Devastating as that experience must have been, Kanemitsu began drawing with art supplies provided by the American Red Cross and eventually made his way to Europe as a military hospital assistant. After his tour of duty ended in 1946, he stayed in Europe for two years, studying with Fernand Leger in Paris, meeting other prominent artists, including Henri Matisse and Pablo Picasso, and visiting art museums.
Kanemitsu returned to the United States in 1949 and plunged into New York’s postwar art scene, famously populated by artists such as Pollock, Willem de Kooning, Franz Kline, John Chamberlain, Ad Reinhardt, Robert Rauschenberg and Jasper Johns and dealer Leo Castelli. But as a student of Japanese painter Yasuo Kuniyoshi at the Art Students League, he also kept in touch with his cultural heritage.
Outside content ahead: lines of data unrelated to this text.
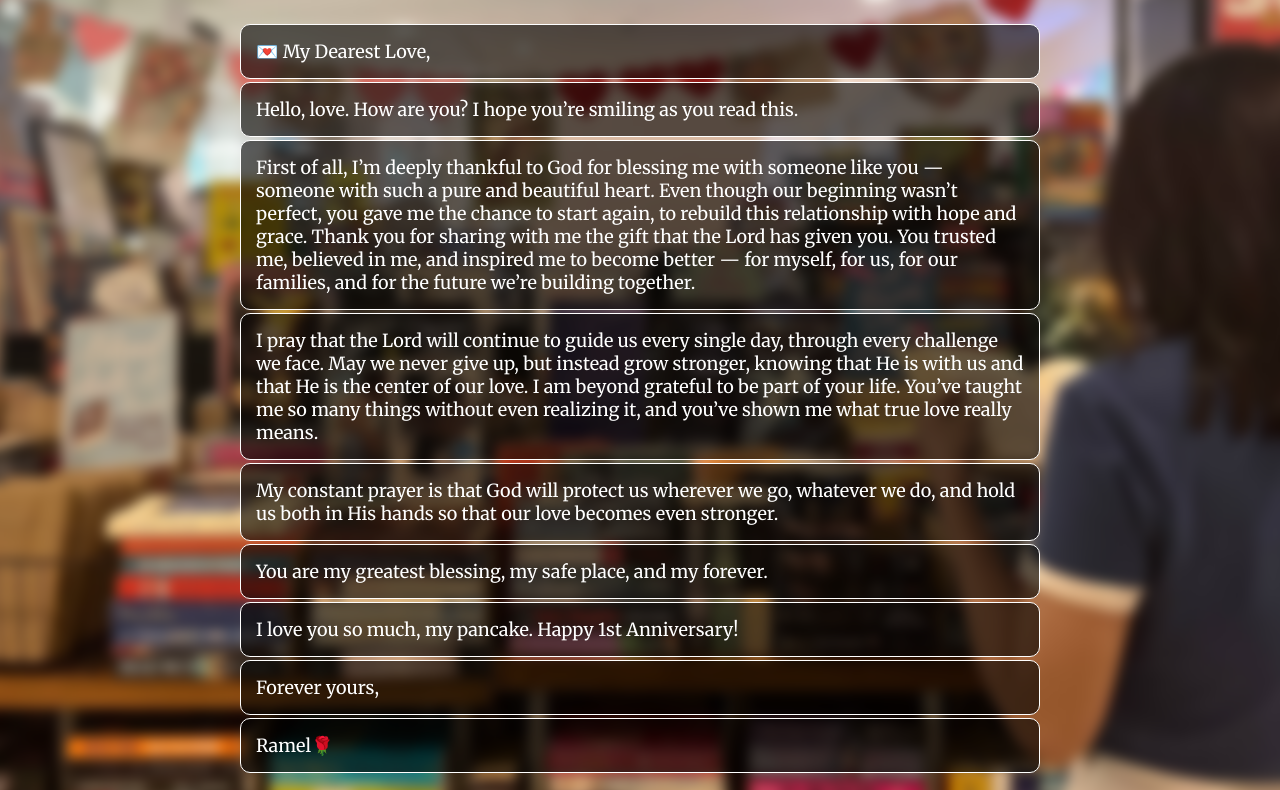
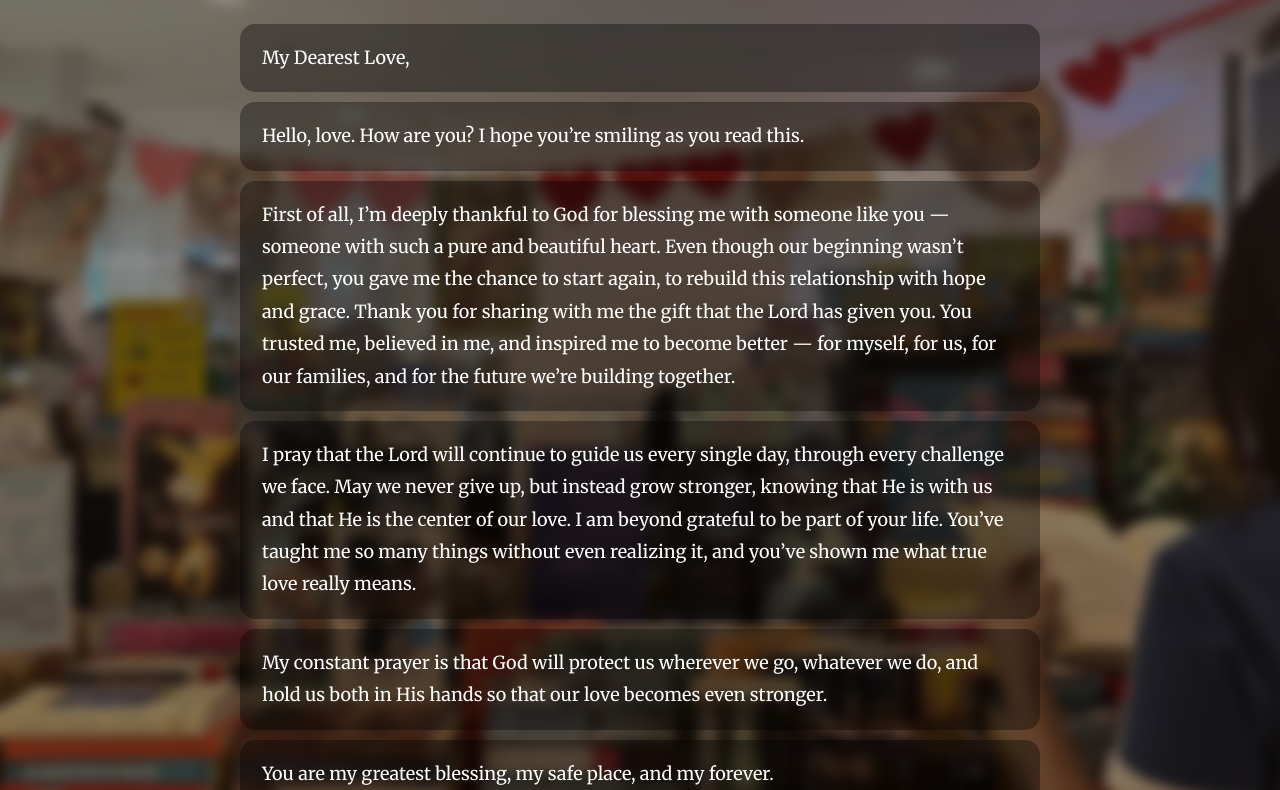
Before and after one commit to jhnrmlzxc/anniversary, a plain HTML site: page notes.html in a window 1280 px wide. Shown: the part 341-1131 px from the top of the page. Drawn offline with Linux system fonts and the light colour scheme.

Commit message:
notes.html

```diff
--- a/notes.html
+++ b/notes.html
@@ -30,6 +30,14 @@
       transform: scale(1.1);
       z-index: -1;
     }
+
+	.hero::after {
+	content: "";
+	position: absolute;
+	inset: 0;
+	background: rgba(0,0,0,0.45);
+	z-index: -1;
+	}
 
     /* Navbar */
     .navbar {
@@ -86,15 +94,16 @@
       font-size: 60px;
       margin-bottom: 40px;
     }
-    .note {
-      background: rgba(0,0,0,0.6);
-      border: 1px solid white;
-      border-radius: 10px;
-      padding: 15px;
-      margin: 3px 0;
-      font-size: 18px;
-      text-align: left;
-    }
+	.note {
+	background: rgba(0,0,0,0.35);
+	border-radius: 15px;
+	padding: 18px 22px;
+	margin: 10px 0;
+	font-size: 18px;
+	text-align: left;
+	line-height: 1.8;
+	backdrop-filter: blur(3px);
+	}
 
     /* Back button */
     .back-btn {
@@ -112,6 +121,13 @@
       background-color: rgba(255,255,255,0.2);
       color: #5a9cf2;
       border-color: #4895fa;
+
+	.subtitle {
+	margin-top: -20px;
+	margin-bottom: 40px;
+	font-size: 18px;
+	color: #f5f0ea;
+	}
     }
   </style>
 </head>
@@ -132,7 +148,7 @@
   <div class="hero">
     <div class="notes">
       <h2>A Letter For You</h2>
-      <div class="note">💌 My Dearest Love,</div>
+      <div class="note"> My Dearest Love,</div>
       <div class="note">Hello, love. How are you? I hope you’re smiling as you read this.</div>
       <div class="note">First of all, I’m deeply thankful to God for blessing me with someone like you — someone with such a pure and beautiful heart. Even though our beginning wasn’t perfect, you gave me the chance to start again, to rebuild this relationship with hope and grace. Thank you for sharing with me the gift that the Lord has given you. You trusted me, believed in me, and inspired me to become better — for myself, for us, for our families, and for the future we’re building together.</div>
       <div class="note">I pray that the Lord will continue to guide us every single day, through every challenge we face. May we never give up, but instead grow stronger, knowing that He is with us and that He is the center of our love. I am beyond grateful to be part of your life. You’ve taught me so many things without even realizing it, and you’ve shown me what true love really means. </div>
```
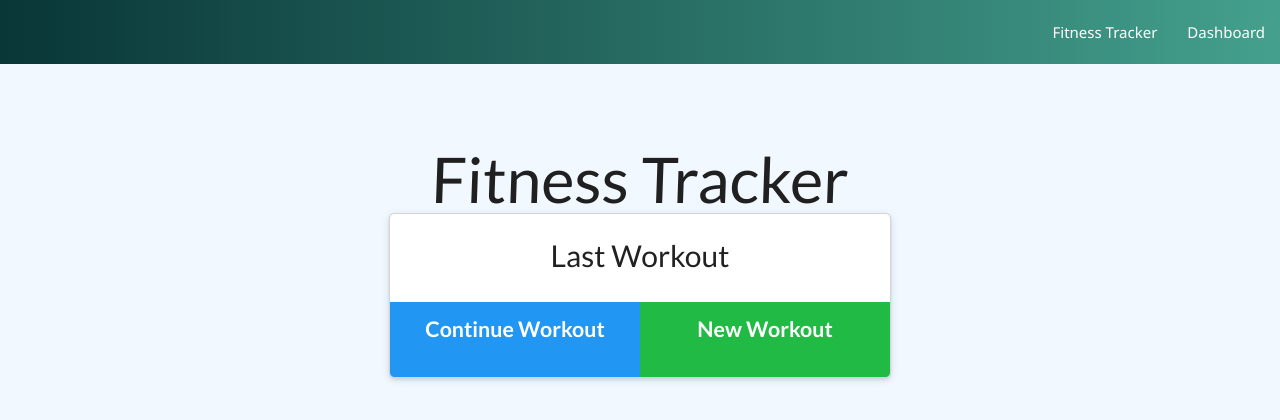
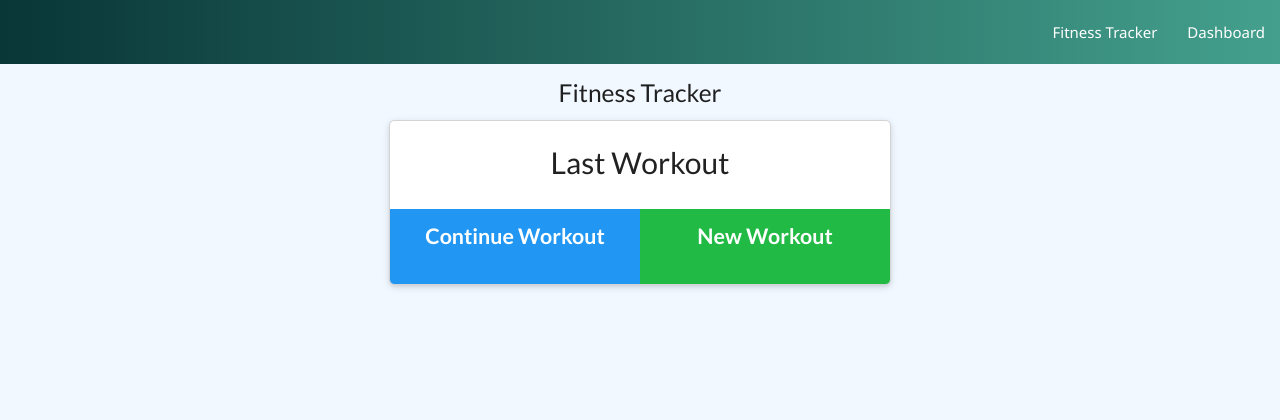
Before and after one commit to wuyaheng/fitness-tracker, a website: page public/index.html in a window 1280 px wide. Drawn offline with nearby package versions, Linux system fonts and the light colour scheme; no server answers.

Commit message:
change header css

```diff
--- a/public/index.html
+++ b/public/index.html
@@ -31,7 +31,7 @@
 
   <div class="wrapper workout">
     <header>
-      <h1>Fitness Tracker</h1>
+      <h5>Fitness Tracker</h5>
     </header>
     <div class="ui container workout">
       <div class="ui raised card m-auto">
--- a/public/style.css
+++ b/public/style.css
@@ -32,8 +32,8 @@ a:visited {
 }
 
 header {
-  height: 150px;
-  padding-top: 80px;
+  padding-top: 1rem;
+  padding-bottom: 1rem;
   text-align: center;
   font-size: 1.5rem;
 }
```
In the early 1960s, apparently ready for a change of scene, Kanemitsu moved to Los Angeles, which became his final home. His first major accomplishment was a suite of prints that translated sumi painting techniques into lithography. The project was funded by a 1961 Ford Foundation grant to work at the Tamarind Lithography Workshop-- founded by artist June Wayne—and was documented in the film “Four Stones for Kanemitsu.”
With extraordinary skill and versatility, Kanemitsu also became a teacher, at Chouinard Art Institute from 1965 to 1970 and at Otis Art Institute from 1971 to 1983. Nicknamed “Mike” by his friend, painter Jackson Pollock, Kanemitsu is often identified as a second generation Abstract Expressionist, but his artistic legacy is bicultural, embracing Japanese ink painting traditions as well as American Abstract Expressionism and Pop art.